Setting up shop at Designersblock in a relatively quiet spot in the vast London Design Festival, Patrick Stevenson-Keating managed to avoid the clamoring masses on opening night. What he may lack in promotional capabilities he more than makes up for in pioneering spirit and sublimely engaging source material.
Stevenson-Keating, who graduated just this year from Dundee University with top honors in product design, showed two projects at Designersblock, The Quantum Parellelograph and On Our Way to the Impossible.
The Quantum Parellelograph is an exploratory piece examining the science and philosophy of Oxford professor David Deutsch's parallel universe theory and the earlier work of professor Hugh Everett. Stevenson-Keating explains that "there might be infinite copies of ourselves within multiple universes."
Harnessing the Internet and basic personal information, the simulation machine can be dialed in to a customizable alternate reality. The user can calibrate the machine according to the desired "distance" from one's real life, pushing a button to receive a printed receipt outlining their hypothetical life in a parallel universe. We decided to go deep in our tinkering, and received a printout telling us that "in 20 years' time Richard Prime may not be born yet."

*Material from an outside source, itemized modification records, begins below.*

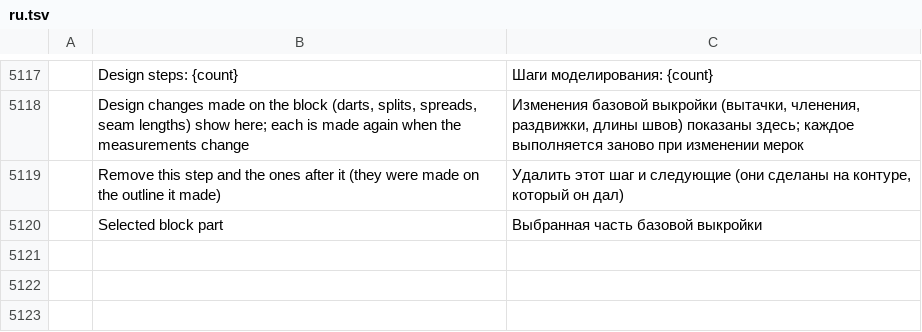
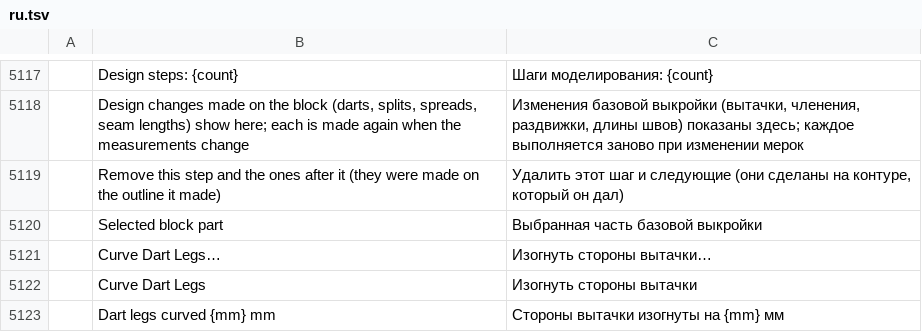
Before and after one commit to SiteSentrix/patternfoundry, a TSV file: crates/ui-egui/src/i18n/ru.tsv, drawn as a sheet; only a part is shown, gaps mark what is left out; the diff names each change by its address in the sheet, - before the commit and + after, or states it on an @@ line.

```diff
--- a/crates/ui-egui/src/i18n/ru.tsv
+++ b/crates/ui-egui/src/i18n/ru.tsv
+row 5121:  | Curve Dart Legs… | Изогнуть стороны вытачки…
+row 5122:  | Curve Dart Legs | Изогнуть стороны вытачки
+row 5123:  | Dart legs curved {mm} mm | Стороны вытачки изогнуты на {mm} мм
```
Also changed, not shown: crates/ui-egui/src/i18n/bg.tsv, crates/ui-egui/src/i18n/el.tsv, 26 other files.
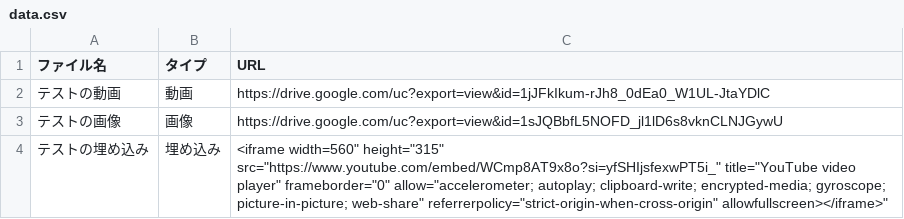
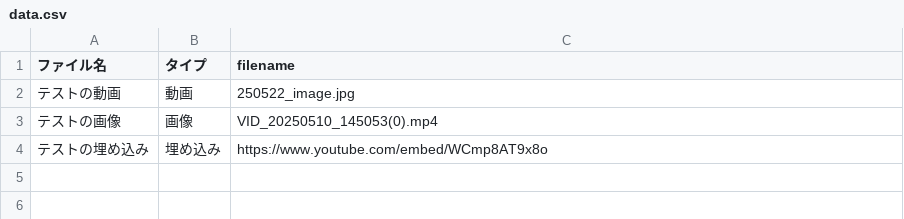
Before and after one commit to saladbowl77/digital_signage_cms, a CSV file: data.csv, drawn as a sheet.

Commit message:
Update CSV from Google Sheets (UTF-8)

```diff
--- a/data.csv
+++ b/data.csv
@@ -1,4 +1,4 @@
-"ファイル名","タイプ","URL"
-"テストの動画","動画","https://drive.google.com/uc?export=view&id=1jJFkIkum-rJh8_0dEa0_W1UL-JtaYDlC"
-"テストの画像","画像","https://drive.google.com/uc?export=view&id=1sJQBbfL5NOFD_jl1lD6s8vknCLNJGywU"
-"テストの埋め込み","埋め込み","<iframe width="560" height="315" src="https://www.youtube.com/embed/WCmp8AT9x8o?si=yfSHIjsfexwPT5i_" title="YouTube video player" frameborder="0" allow="accelerometer; autoplay; clipboard-write; encrypted-media; gyroscope; picture-in-picture; web-share" referrerpolicy="strict-origin-when-cross-origin" allowfullscreen></iframe>"
+"ファイル名","タイプ","filename"
+"テストの動画","動画","250522_image.jpg"
+"テストの画像","画像","VID_20250510_145053(0).mp4"
+"テストの埋め込み","埋め込み","https://www.youtube.com/embed/WCmp8AT9x8o"
```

Stevenson-Keating goes on to explain that, while up until recently, the notions of the parellel universe has been confined to the realms of science fiction. However, scientists are beginning to turn more serious attention to the potential of the existence of the alternate space in time.
This focus on science and design sets Stevenson-Keating apart from many of his contemporaries. "I try to blend science and design," he says. "If you think about it, there are people whose job it is to look at the stars and then there are thousands of amateur stargazers. So why not science?"
Exemplifying that approach is the other objet the designer brought to London, On Our Way to the Impossible. The project attempts to visualize complicated scientific thinking and abstract concepts in a way the public might understand without diluting the ideas themselves.
Stevenson-Keating thought it best to apply this thinking to bridge the gap between advanced science and how the public is informed about its possibilities. According to the description on his website, his particle accelerator—created with the buzzed-about and largely misunderstood Hadron Super Collider as the model—"aims to show that design can be used as a tool to take people beyond what most of us think is possible, and after seeing it, you just might think a little differently."
The designer cites as his inspiration the 18th-century scientists whose discoveries gave birth to the era of enlightenment and goes on to ponder whether our current contemporary batch of amateurs will bring forth a second era of science. Check out Stevenson-Keating's next exhibition at the Birmingham Design Fair in January 2012.